Leading Change at the Local Level - Continue the Impact

By Kindred Healthcare

NOTE: Mary's story is purely hypothetical and was crafted specifically for 2014 Clinical Impact Symposium attendees to use as an exercise in care transitions. Any resemblance to a person living or deceased is coincidental.  

Throughout the 2014 Kindred Clinical Impact Symposium: Clinical Excellence in the Care of the Stroke Patient Across the Continuum, participants were asked to consider the fictional case of Mary Marton, a 66-year-old woman who had been the primary caregiver for her debilitated husband, Jack, until she herself suffered a stroke. Participants broke into small groups yesterday to talk about some of the lessons learned through the care Mary received after a friend called 911 when she noted Mary’s speech was slurred and that she was having trouble picking things up off the table.

Mary was diagnosed with a discrete hemorrhagic stroke on the left side. In the acute care hospital, Mary’s appetite was poor, and an NG tube was placed and maintained for several weeks until Mary’s weight stabilized. On Day 7, she was transferred to a skilled nursing facility for rehab and medical management.

At the skilled nursing facility, Mary was observed to be frail and restless, and could not perform her activities of daily living independently. Her appetite was still poor. She had several medication orders. A swallow study was ordered.

Back at home, things were going poorly. Mary’s husband, Jack, was spending a lot of time unsupervised with his personal hygiene suffering. A transitional care manager was brought in to assist with finding solutions for Jack.

Mary developed pneumonia at the nursing center. A Modified Barium Swallow revealed dysphagia, but the NG tube was removed regardless, and a pureed diet with thickened liquids was introduced. Mary complained about the food and when her son’s family visited a few days later, she attempted to eat a chicken nugget and choked. A GI tube was recommended, to remain in place after transfer home, but the family was resistant, and overwhelmed in general.

Some of the comments to come out of the break-out groups included:

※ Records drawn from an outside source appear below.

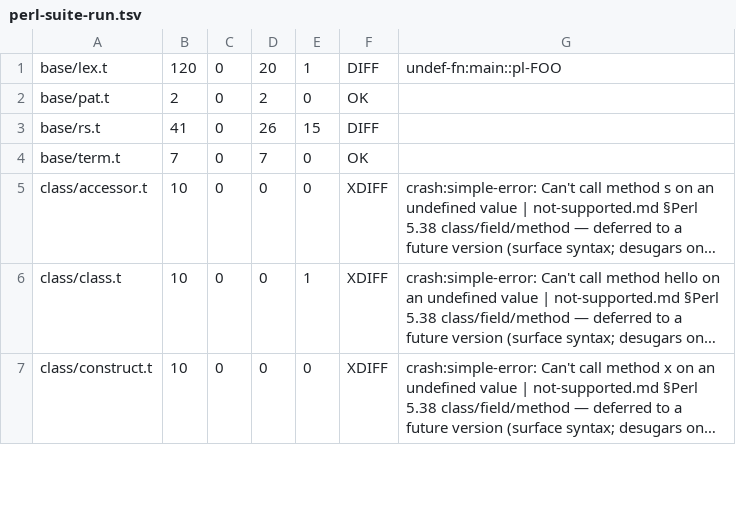
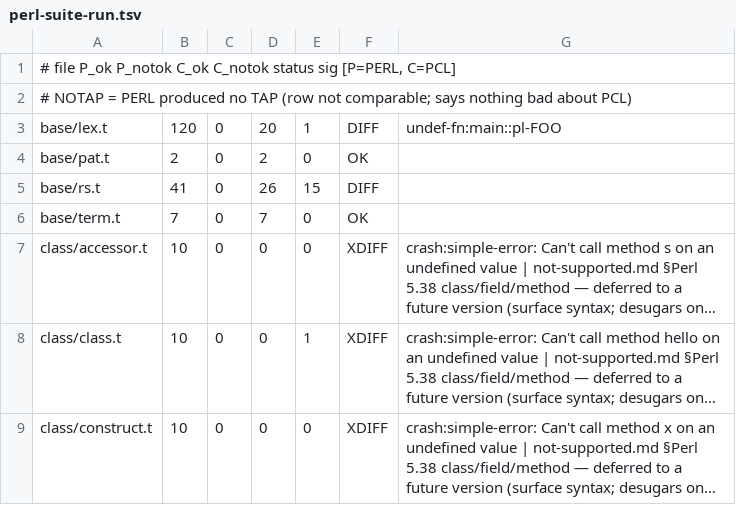
Before and after one commit to Percolisp/pcl, a TSV file: docs/perl-suite-run.tsv, drawn as a sheet; only a part is shown; long unchanged cells end in ….

```diff
--- a/docs/perl-suite-run.tsv
+++ b/docs/perl-suite-run.tsv
@@ -1 +1,3 @@
+# file  P_ok  P_notok  C_ok  C_notok  status  sig   [P=PERL, C=PCL]
+# NOTAP = PERL produced no TAP (row not comparable; says nothing bad about PCL)
 base/lex.t	120	0	20	1	DIFF	undef-fn:main::pl-FOO
```
Also changed, not shown: docs/perl-suite-expected.tsv, 7 other files.
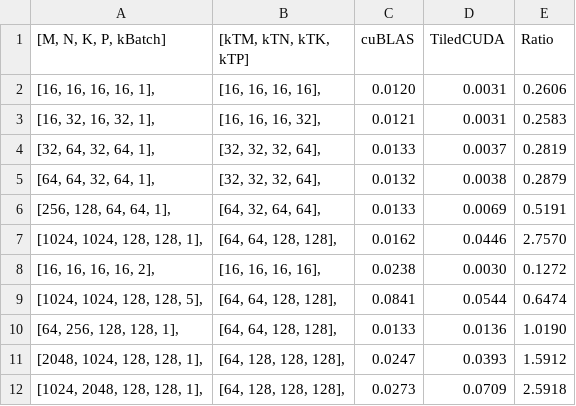
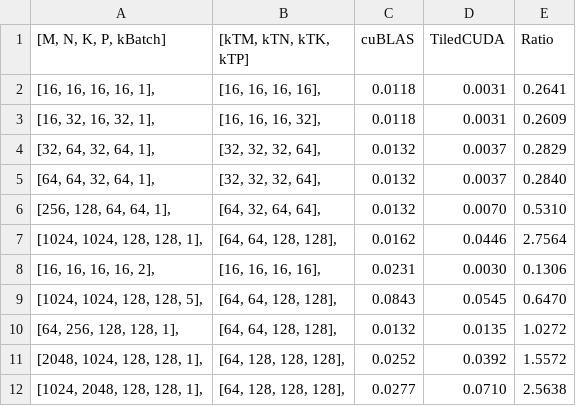
Before and after one commit to TiledTensor/TiledCUDA, a TSV file: examples/cpp/02_fused_two_gemms/fused_gemm.tsv, drawn as a sheet.

```diff
--- a/examples/cpp/02_fused_two_gemms/fused_gemm.tsv
+++ b/examples/cpp/02_fused_two_gemms/fused_gemm.tsv
@@ -1,12 +1,12 @@
 [M, N, K, P, kBatch]	[kTM, kTN, kTK, kTP]	cuBLAS	TiledCUDA	Ratio
-[16, 16, 16, 16, 1], 	[16, 16, 16, 16], 	0.0120	0.0031	0.2606
-[16, 32, 16, 32, 1], 	[16, 16, 16, 32], 	0.0121	0.0031	0.2583
-[32, 64, 32, 64, 1], 	[32, 32, 32, 64], 	0.0133	0.0037	0.2819
-[64, 64, 32, 64, 1], 	[32, 32, 32, 64], 	0.0132	0.0038	0.2879
-[256, 128, 64, 64, 1], 	[64, 32, 64, 64], 	0.0133	0.0069	0.5191
-[1024, 1024, 128, 128, 1], 	[64, 64, 128, 128], 	0.0162	0.0446	2.7570
-[16, 16, 16, 16, 2], 	[16, 16, 16, 16], 	0.0238	0.0030	0.1272
-[1024, 1024, 128, 128, 5], 	[64, 64, 128, 128], 	0.0841	0.0544	0.6474
-[64, 256, 128, 128, 1], 	[64, 64, 128, 128], 	0.0133	0.0136	1.0190
-[2048, 1024, 128, 128, 1], 	[64, 128, 128, 128], 	0.0247	0.0393	1.5912
-[1024, 2048, 128, 128, 1], 	[64, 128, 128, 128], 	0.0273	0.0709	2.5918
+[16, 16, 16, 16, 1], 	[16, 16, 16, 16], 	0.0118	0.0031	0.2641
+[16, 32, 16, 32, 1], 	[16, 16, 16, 32], 	0.0118	0.0031	0.2609
+[32, 64, 32, 64, 1], 	[32, 32, 32, 64], 	0.0132	0.0037	0.2829
+[64, 64, 32, 64, 1], 	[32, 32, 32, 64], 	0.0132	0.0037	0.2840
+[256, 128, 64, 64, 1], 	[64, 32, 64, 64], 	0.0132	0.0070	0.5310
+[1024, 1024, 128, 128, 1], 	[64, 64, 128, 128], 	0.0162	0.0446	2.7564
+[16, 16, 16, 16, 2], 	[16, 16, 16, 16], 	0.0231	0.0030	0.1306
+[1024, 1024, 128, 128, 5], 	[64, 64, 128, 128], 	0.0843	0.0545	0.6470
+[64, 256, 128, 128, 1], 	[64, 64, 128, 128], 	0.0132	0.0135	1.0272
+[2048, 1024, 128, 128, 1], 	[64, 128, 128, 128], 	0.0252	0.0392	1.5572
+[1024, 2048, 128, 128, 1], 	[64, 128, 128, 128], 	0.0277	0.0710	2.5638
```
Also changed, not shown: 1 other file.
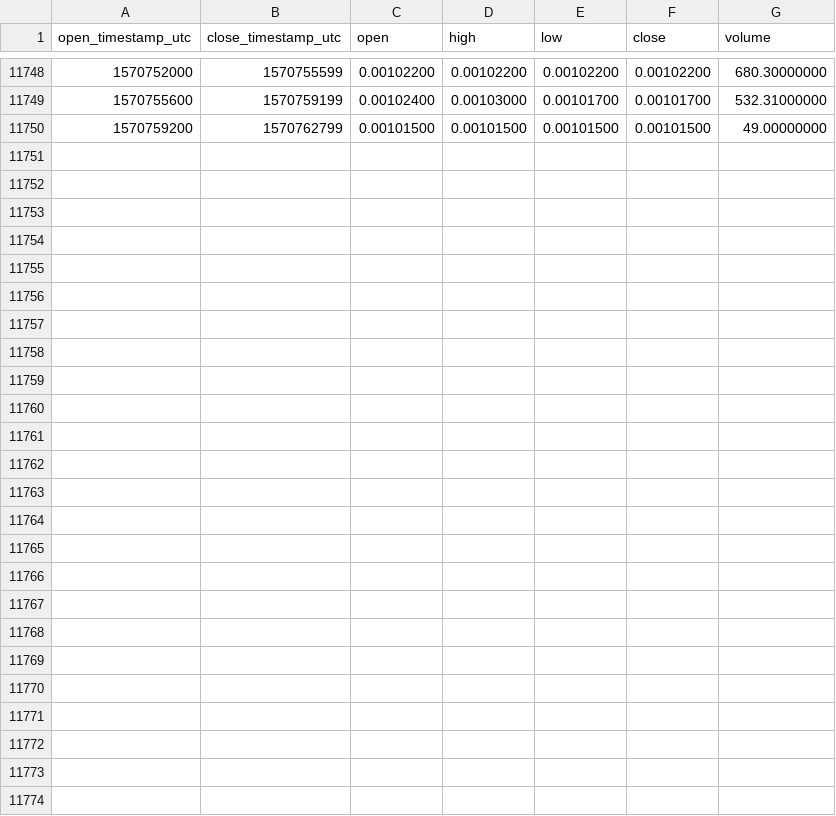
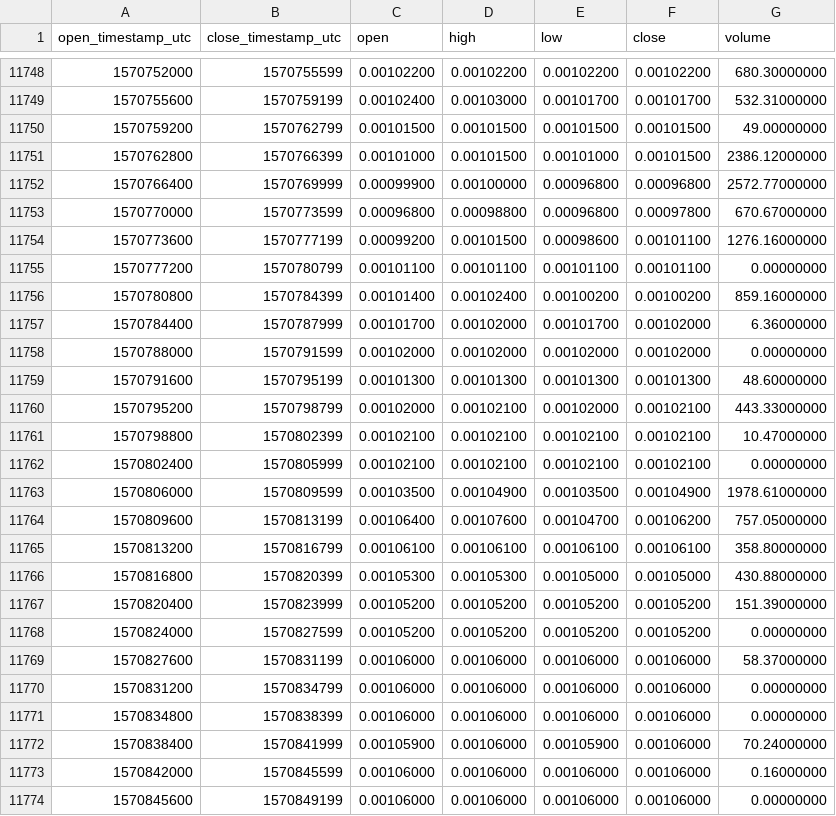
Before and after one commit to cryptobigbro/binance-NXSETH, a CSV file: binance-NXSETH-1h.csv, drawn as a sheet; only a part is shown, gaps mark what is left out.

Commit message:
Update OHLCV data.

```diff
--- a/binance-NXSETH-1h.csv
+++ b/binance-NXSETH-1h.csv
@@ -11750 +11750,25 @@ open_timestamp_utc,close_timestamp_utc,open,high,low,close,volume
 1570759200,1570762799,0.00101500,0.00101500,0.00101500,0.00101500,49.00000000
+1570762800,1570766399,0.00101000,0.00101500,0.00101000,0.00101500,2386.12000000
+1570766400,1570769999,0.00099900,0.00100000,0.00096800,0.00096800,2572.77000000
+1570770000,1570773599,0.00096800,0.00098800,0.00096800,0.00097800,670.67000000
+1570773600,1570777199,0.00099200,0.00101500,0.00098600,0.00101100,1276.16000000
+1570777200,1570780799,0.00101100,0.00101100,0.00101100,0.00101100,0.00000000
+1570780800,1570784399,0.00101400,0.00102400,0.00100200,0.00100200,859.16000000
+1570784400,1570787999,0.00101700,0.00102000,0.00101700,0.00102000,6.36000000
+1570788000,1570791599,0.00102000,0.00102000,0.00102000,0.00102000,0.00000000
+1570791600,1570795199,0.00101300,0.00101300,0.00101300,0.00101300,48.60000000
+1570795200,1570798799,0.00102000,0.00102100,0.00102000,0.00102100,443.33000000
+1570798800,1570802399,0.00102100,0.00102100,0.00102100,0.00102100,10.47000000
+1570802400,1570805999,0.00102100,0.00102100,0.00102100,0.00102100,0.00000000
+1570806000,1570809599,0.00103500,0.00104900,0.00103500,0.00104900,1978.61000000
+1570809600,1570813199,0.00106400,0.00107600,0.00104700,0.00106200,757.05000000
+1570813200,1570816799,0.00106100,0.00106100,0.00106100,0.00106100,358.80000000
+1570816800,1570820399,0.00105300,0.00105300,0.00105000,0.00105000,430.88000000
+1570820400,1570823999,0.00105200,0.00105200,0.00105200,0.00105200,151.39000000
+1570824000,1570827599,0.00105200,0.00105200,0.00105200,0.00105200,0.00000000
+1570827600,1570831199,0.00106000,0.00106000,0.00106000,0.00106000,58.37000000
+1570831200,1570834799,0.00106000,0.00106000,0.00106000,0.00106000,0.00000000
+1570834800,1570838399,0.00106000,0.00106000,0.00106000,0.00106000,0.00000000
+1570838400,1570841999,0.00105900,0.00106000,0.00105900,0.00106000,70.24000000
+1570842000,1570845599,0.00106000,0.00106000,0.00106000,0.00106000,0.16000000
+1570845600,1570849199,0.00106000,0.00106000,0.00106000,0.00106000,0.00000000
```
Also changed, not shown: binance-NXSETH-1d.csv.
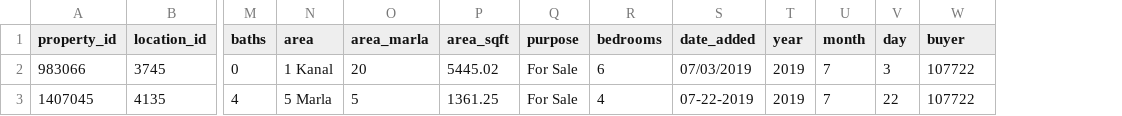
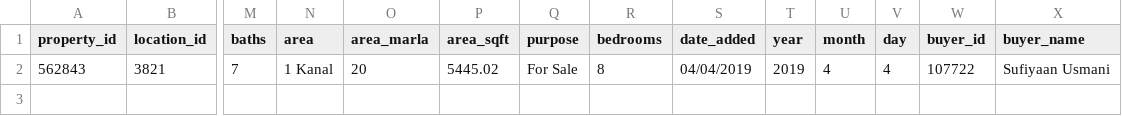
Before and after one commit to sufiyaanusmani/DS-Project, a CSV file: Code/data/sold.csv, drawn as a sheet; only a part is shown, gaps mark what is left out; removed rows and columns are numbered as before the commit, all else as after; rows hold the shown columns only; the diff names each change by its address in the sheet, - before the commit and + after, or states it on an @@ line.

Commit message:
added data structure: Queue for email queue

```diff
--- a/Code/data/sold.csv
+++ b/Code/data/sold.csv
+column X (buyer_name), empty
-W1: buyer
+W1: buyer_id
-row 2: 983066 | 3745 | 0 | 1 Kanal | 20 | 5445.02 | For Sale | 6 | 07/03/2019 | 2019 | 7 | 3 | 107722
-row 3: 1407045 | 4135 | 4 | 5 Marla | 5 | 1361.25 | For Sale | 4 | 07-22-2019 | 2019 | 7 | 22 | 107722
+row 2: 562843 | 3821 | 7 | 1 Kanal | 20 | 5445.02 | For Sale | 8 | 04/04/2019 | 2019 | 4 | 4 | 107722 | Sufiyaan Usmani
```
Also changed, not shown: 3 other files.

  • We failed Mary. We potentially have so much impact but we have to improve
  • Do we attack each other? Are there bad feelings or turf wars between levels of care? We are one big team and need to support each other that way
  • The family should’ve been vetted, to find out what they want
  • There was a breakdown in coordination
  • There was no plan for blood pressure, anticoagulants, dysphagia
  • There wasn’t really a voice for the family
  • Anticipatory care was not in place
  • There was not enough after care with Jack to pick up on what was going on with Mary. Are we doing enough with after care with patients and their caregivers?
  • Each area of care didn’t know what the other one did
  • It is so easy to lose things between the cracks
  • The continuum of care is a blessing for those who have it
  • Acute hospitals are looking for solutions and we can be that solution
  • Was Mary’s first transition an appropriate transition? Was she ready for SNF care?
  • Were advance directors figured out?
  • Was the PCP overlooked?
  • Goals are not being taken down to the bedside